A steady decline in the cost of solar power, combined with generous federal and state incentives, is making solar energy a more viable alternative than ever for powering warehouses and distribution centers, Thomas R. Hunton told attendees at the WERC conference.
Hunton is the president and CEO of American Capital Energy, an integrator of electric- and solar-power systems. He said that the cost of developing and building solar systems has been falling, on average, 5 percent a year. Solar investment is also aided by federal tax credits equal to 30 percent of the project's costs as well as subsidies in many states equivalent to one-fourth to one-half of the investment.
Companies that pay for the system out of pocket can expect to get a full return on their investment in four to six years after federal and state government subsidies are factored in, said Hunton. Companies that finance the transaction can expect an eight- to 12-year payback window.
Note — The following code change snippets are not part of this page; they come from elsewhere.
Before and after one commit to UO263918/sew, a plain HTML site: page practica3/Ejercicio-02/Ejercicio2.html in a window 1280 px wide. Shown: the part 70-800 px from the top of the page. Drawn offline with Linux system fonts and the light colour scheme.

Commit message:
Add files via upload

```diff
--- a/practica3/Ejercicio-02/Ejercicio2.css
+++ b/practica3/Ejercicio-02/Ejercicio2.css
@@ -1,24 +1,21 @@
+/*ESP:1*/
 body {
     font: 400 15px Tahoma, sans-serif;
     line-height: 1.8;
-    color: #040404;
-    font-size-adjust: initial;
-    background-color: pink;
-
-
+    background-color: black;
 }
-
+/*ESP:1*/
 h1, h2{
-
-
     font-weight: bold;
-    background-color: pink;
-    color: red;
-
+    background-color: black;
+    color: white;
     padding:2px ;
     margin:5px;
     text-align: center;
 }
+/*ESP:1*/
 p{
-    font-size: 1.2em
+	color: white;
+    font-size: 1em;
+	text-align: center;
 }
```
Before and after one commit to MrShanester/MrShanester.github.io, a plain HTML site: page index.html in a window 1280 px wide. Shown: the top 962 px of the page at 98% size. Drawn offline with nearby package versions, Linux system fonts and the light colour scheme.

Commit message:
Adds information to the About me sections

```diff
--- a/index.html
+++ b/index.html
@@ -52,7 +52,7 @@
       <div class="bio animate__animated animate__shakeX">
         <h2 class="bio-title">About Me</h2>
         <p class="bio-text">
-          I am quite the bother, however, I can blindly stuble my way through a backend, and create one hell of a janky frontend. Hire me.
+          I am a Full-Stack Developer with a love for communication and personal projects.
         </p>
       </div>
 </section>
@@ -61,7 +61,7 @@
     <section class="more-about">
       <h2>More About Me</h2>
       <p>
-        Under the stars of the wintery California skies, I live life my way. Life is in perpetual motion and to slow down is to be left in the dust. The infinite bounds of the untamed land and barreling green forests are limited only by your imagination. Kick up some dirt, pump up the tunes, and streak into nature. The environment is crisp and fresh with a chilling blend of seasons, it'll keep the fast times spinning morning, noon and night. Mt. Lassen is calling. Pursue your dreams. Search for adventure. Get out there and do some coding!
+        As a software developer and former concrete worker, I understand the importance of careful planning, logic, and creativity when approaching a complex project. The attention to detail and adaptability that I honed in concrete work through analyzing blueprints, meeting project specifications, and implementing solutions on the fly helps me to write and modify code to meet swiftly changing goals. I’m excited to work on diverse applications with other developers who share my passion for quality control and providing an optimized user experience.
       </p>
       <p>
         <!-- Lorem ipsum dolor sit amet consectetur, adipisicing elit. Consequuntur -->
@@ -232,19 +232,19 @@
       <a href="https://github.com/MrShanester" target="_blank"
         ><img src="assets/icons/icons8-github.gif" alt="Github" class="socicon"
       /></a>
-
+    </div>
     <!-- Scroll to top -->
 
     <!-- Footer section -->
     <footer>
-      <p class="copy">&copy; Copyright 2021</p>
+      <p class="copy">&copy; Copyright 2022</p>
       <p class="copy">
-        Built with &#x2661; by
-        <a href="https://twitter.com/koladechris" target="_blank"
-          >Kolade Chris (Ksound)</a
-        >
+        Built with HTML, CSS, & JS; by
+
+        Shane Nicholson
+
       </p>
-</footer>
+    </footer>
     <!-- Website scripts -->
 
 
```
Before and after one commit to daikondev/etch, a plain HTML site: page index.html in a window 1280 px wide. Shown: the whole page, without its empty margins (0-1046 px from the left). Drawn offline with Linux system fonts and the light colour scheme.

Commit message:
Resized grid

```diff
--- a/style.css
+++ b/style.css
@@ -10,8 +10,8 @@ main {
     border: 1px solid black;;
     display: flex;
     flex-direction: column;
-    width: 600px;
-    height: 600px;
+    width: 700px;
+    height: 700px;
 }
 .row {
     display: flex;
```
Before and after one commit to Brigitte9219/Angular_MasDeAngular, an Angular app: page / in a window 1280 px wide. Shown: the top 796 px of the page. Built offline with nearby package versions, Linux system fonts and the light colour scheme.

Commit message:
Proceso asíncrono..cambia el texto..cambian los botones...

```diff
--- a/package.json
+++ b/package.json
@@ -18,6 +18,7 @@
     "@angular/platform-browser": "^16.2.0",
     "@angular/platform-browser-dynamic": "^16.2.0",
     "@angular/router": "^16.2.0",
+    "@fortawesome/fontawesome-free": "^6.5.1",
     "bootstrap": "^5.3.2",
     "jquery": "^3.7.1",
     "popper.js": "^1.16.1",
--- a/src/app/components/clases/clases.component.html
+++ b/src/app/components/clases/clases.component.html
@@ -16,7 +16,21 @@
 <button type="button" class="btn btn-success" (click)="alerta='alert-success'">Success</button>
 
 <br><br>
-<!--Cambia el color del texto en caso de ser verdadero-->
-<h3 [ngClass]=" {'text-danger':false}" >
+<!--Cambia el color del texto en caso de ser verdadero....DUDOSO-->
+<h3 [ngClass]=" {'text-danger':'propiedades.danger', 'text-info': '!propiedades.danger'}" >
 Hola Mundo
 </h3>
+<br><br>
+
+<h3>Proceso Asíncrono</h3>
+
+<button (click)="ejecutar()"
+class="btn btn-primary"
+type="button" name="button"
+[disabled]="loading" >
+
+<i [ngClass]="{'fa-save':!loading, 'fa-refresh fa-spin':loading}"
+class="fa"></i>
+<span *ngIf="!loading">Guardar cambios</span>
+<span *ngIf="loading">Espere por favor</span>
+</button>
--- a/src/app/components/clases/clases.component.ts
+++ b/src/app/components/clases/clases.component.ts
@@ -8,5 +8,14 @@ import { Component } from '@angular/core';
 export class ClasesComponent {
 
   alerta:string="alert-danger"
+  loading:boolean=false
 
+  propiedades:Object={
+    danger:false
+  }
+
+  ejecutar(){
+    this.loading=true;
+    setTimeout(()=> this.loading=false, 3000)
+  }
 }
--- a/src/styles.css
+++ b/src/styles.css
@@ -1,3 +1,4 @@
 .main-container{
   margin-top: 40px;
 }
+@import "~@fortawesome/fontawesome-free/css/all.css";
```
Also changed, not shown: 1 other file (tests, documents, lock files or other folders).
Because solar systems generally have a 30- to 50-year design life, the energy savings over the decades can be significant. Hunton used as an example a company buying a $7.9 million solar system to power a facility. By the fifth year, the company's energy savings had allowed it to recoup all of its initial investment. Net energy savings in the subsequent 20 years—savings minus ongoing cost—would approach $10 million, Hunton said.